15) NATHANIEL HOOKER (1770): Hooker was the second minister of the Fourth Church of the West Division and served from 1759-1770. He was also a doctor, which was not unusual for ministers since they were the best educated men in the community. Ironically, he died at age 32 from mercurial poisoning as he attempted to treat himself for consumption (tuberculosis). He has what is known as a "tablestone." Such stones are raised above the ground on pedestals. His stone is now in two pieces. The pedestals are kept at the West Hartford Historical Society.
16) LIEUTENANT JOSEPH GILLITT (1746): Gillitt was one of the 29 original members that formed the West Division's Congregational Church on February 24, 1713. He owned and operated a tanning yard. The house he built is still standing on South Main Street near the Noah Webster House. The motif on his gravestone resembles a skull or death's head, a common theme on early stones which served as a vivid reminder of death and resurrection. Despite the resemblance, however, the motif on his stone probably represents a transition to a winged cherub and not a skull, as it has a human face and lacks death's head teeth.
17) RACHEL MARSHFIELD (1754): One of the oldest people buried here is Rachel Marshfield, who died at age 86. There is no other gravestone like hers in the burying yard. The hourglass with its time run out, and one live and one dead flower severed by a scythe, are all death images that were meant to symbolize the frailty of life. Even the illiterate could understand the message.
18) AMOS BIDWELL (1808): A potter and brickmaker in the West Division, Amos Bidwell operated a tanning yard later in life. He owned 200 acres of land in the Susquehannah Purchase and in 1796 was 50 pounds in debt to Hartford's Grammar School. He was married to Phebe Williams and died from palsy, a type of paralysis.

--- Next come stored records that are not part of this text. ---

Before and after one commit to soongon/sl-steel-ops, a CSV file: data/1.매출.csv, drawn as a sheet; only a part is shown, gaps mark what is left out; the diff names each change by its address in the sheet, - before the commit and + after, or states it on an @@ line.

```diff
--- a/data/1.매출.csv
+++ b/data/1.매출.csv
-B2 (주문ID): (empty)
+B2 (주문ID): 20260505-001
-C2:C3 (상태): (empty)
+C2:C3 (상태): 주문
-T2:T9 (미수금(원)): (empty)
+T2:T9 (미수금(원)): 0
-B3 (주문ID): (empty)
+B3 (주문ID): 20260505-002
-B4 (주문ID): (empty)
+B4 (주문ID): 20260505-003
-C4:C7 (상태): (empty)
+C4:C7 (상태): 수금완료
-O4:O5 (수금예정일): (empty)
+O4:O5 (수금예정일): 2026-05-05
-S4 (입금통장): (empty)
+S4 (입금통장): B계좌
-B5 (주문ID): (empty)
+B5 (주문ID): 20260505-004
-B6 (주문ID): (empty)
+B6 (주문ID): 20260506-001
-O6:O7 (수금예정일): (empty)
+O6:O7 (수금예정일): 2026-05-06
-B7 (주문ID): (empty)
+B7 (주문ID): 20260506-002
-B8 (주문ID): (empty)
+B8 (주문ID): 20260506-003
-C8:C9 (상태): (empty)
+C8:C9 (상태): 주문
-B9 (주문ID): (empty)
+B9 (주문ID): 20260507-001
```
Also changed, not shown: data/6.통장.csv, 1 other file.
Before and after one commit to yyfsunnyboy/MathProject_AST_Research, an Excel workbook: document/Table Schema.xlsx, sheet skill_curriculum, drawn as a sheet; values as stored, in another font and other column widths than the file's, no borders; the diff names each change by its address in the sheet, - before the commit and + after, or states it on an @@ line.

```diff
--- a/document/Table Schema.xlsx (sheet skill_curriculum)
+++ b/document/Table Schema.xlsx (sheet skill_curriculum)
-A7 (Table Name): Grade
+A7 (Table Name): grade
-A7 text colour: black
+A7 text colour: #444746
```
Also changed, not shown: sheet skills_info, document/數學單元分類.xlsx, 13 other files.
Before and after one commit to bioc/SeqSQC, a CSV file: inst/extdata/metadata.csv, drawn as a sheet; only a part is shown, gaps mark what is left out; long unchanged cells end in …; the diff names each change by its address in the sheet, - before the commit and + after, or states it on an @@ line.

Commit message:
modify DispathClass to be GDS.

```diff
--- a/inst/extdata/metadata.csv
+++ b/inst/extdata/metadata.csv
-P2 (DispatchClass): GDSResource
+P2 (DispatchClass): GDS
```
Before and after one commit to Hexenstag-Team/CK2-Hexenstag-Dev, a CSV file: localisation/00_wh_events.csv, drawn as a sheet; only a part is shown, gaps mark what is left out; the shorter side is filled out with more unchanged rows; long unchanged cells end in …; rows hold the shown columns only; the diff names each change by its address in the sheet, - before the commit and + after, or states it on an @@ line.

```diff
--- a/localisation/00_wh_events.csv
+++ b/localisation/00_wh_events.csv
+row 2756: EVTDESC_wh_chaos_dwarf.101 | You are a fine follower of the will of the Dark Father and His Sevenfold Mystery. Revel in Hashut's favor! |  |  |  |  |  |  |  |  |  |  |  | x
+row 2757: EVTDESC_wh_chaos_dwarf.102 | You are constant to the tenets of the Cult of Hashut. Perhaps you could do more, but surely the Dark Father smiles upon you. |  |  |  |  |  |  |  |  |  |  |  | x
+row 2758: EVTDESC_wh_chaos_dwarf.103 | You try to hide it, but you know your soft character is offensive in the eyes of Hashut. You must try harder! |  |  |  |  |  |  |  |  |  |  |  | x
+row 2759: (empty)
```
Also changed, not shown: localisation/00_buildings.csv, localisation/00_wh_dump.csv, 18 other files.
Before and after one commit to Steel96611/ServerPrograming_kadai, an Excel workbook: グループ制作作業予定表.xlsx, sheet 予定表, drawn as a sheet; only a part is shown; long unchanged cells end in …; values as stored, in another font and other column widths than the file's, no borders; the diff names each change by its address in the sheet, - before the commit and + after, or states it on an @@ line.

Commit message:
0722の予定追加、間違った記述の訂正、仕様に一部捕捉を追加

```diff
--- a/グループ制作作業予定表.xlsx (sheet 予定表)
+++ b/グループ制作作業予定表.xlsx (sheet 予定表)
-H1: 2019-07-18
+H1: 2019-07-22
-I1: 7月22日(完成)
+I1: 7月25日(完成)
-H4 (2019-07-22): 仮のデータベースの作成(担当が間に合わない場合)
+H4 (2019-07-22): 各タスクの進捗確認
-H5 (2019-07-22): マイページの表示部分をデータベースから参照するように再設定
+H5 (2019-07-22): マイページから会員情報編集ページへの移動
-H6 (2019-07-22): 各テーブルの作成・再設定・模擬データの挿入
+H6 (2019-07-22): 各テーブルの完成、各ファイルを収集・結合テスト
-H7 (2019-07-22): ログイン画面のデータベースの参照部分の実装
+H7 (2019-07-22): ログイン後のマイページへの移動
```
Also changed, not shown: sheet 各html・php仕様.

19) MARY MERRELL (1792): The wife of Jacob Merrell, Mary Merrell, is one of the few women with probate documents. Such documents contain the will, inventories, and codicils of an individual. Merrell's probate records identify a payment of four pounds for her gravestone and name Stephen Brace as her gravedigger. He was paid seven shillings to do so.
20) JACOB MERRELL (1771): Merrell was a cousin to Noah Webster, Jr. and was a farmer and weaver. He died several days after falling on a pitchfork in a farming accident, leaving his widow Mary with the care of eight small children. The epitaph on his gravestone which reads, "the finest flesh is but dust, prepare for death and follow me you must," was meant to warn others of the inevitability of death.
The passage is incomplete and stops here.